Work task → Identify and copy all lines of the material where the string "pictures" is found.

Exercise inputs →
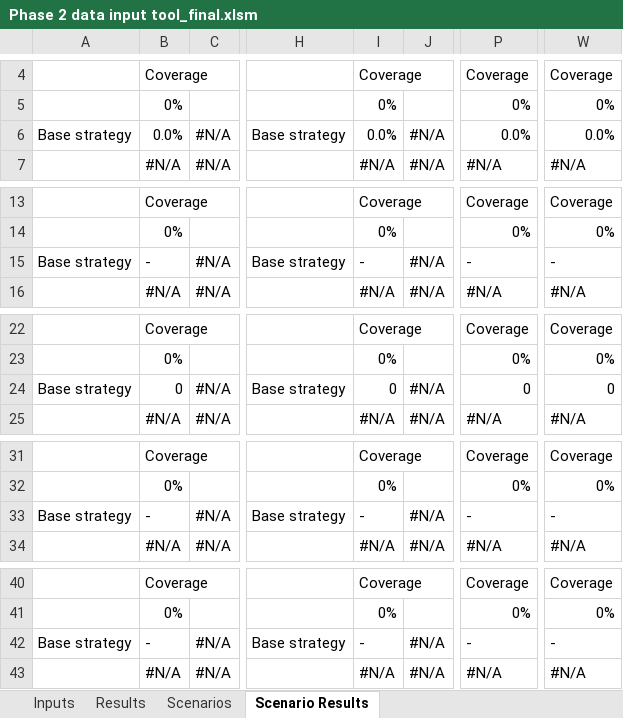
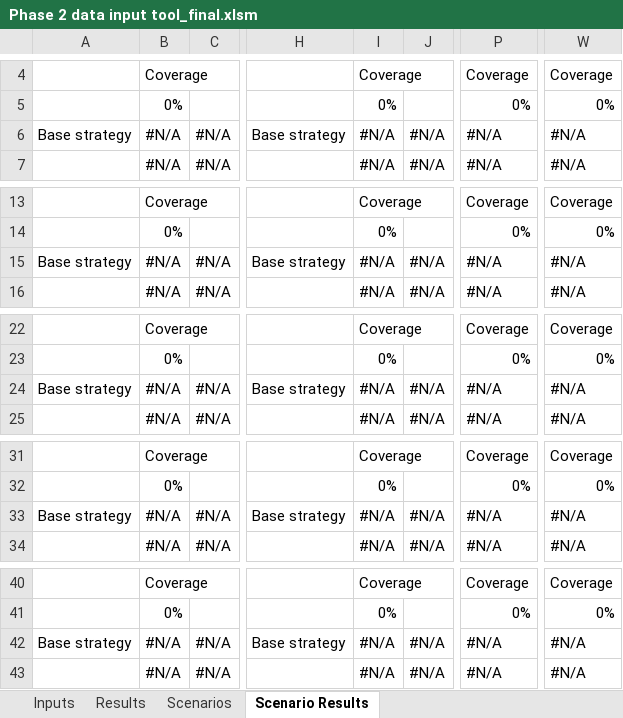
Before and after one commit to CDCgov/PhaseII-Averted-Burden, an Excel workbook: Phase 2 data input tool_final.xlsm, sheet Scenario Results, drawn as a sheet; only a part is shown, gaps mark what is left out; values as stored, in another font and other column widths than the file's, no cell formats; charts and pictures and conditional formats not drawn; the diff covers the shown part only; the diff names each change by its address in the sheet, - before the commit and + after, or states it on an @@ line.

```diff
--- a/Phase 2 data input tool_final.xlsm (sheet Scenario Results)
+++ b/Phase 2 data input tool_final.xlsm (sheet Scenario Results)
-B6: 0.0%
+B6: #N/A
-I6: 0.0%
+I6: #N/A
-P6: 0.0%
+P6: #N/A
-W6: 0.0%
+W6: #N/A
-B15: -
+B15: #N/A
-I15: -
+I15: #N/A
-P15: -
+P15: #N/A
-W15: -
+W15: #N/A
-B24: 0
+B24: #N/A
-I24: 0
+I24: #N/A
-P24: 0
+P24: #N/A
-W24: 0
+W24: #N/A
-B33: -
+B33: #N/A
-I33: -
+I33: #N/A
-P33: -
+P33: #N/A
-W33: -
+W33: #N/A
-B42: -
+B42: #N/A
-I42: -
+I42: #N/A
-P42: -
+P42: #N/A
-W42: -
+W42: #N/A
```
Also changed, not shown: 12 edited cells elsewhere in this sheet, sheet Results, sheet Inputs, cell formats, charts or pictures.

Result for this task →
Before and after one commit to CDCgov/PhaseII-Averted-Burden, an Excel workbook: Phase 2 data input tool_final.xlsm, sheet Scenario Results, drawn as a sheet; only a part is shown, gaps mark what is left out; values as stored, in another font and other column widths than the file's, no cell formats; charts and pictures and conditional formats not drawn; the diff covers the shown part only; the diff names each change by its address in the sheet, - before the commit and + after, or states it on an @@ line.
Also changed, not shown: 12 edited cells elsewhere in this sheet, sheet Results, sheet Inputs, cell formats, charts or pictures.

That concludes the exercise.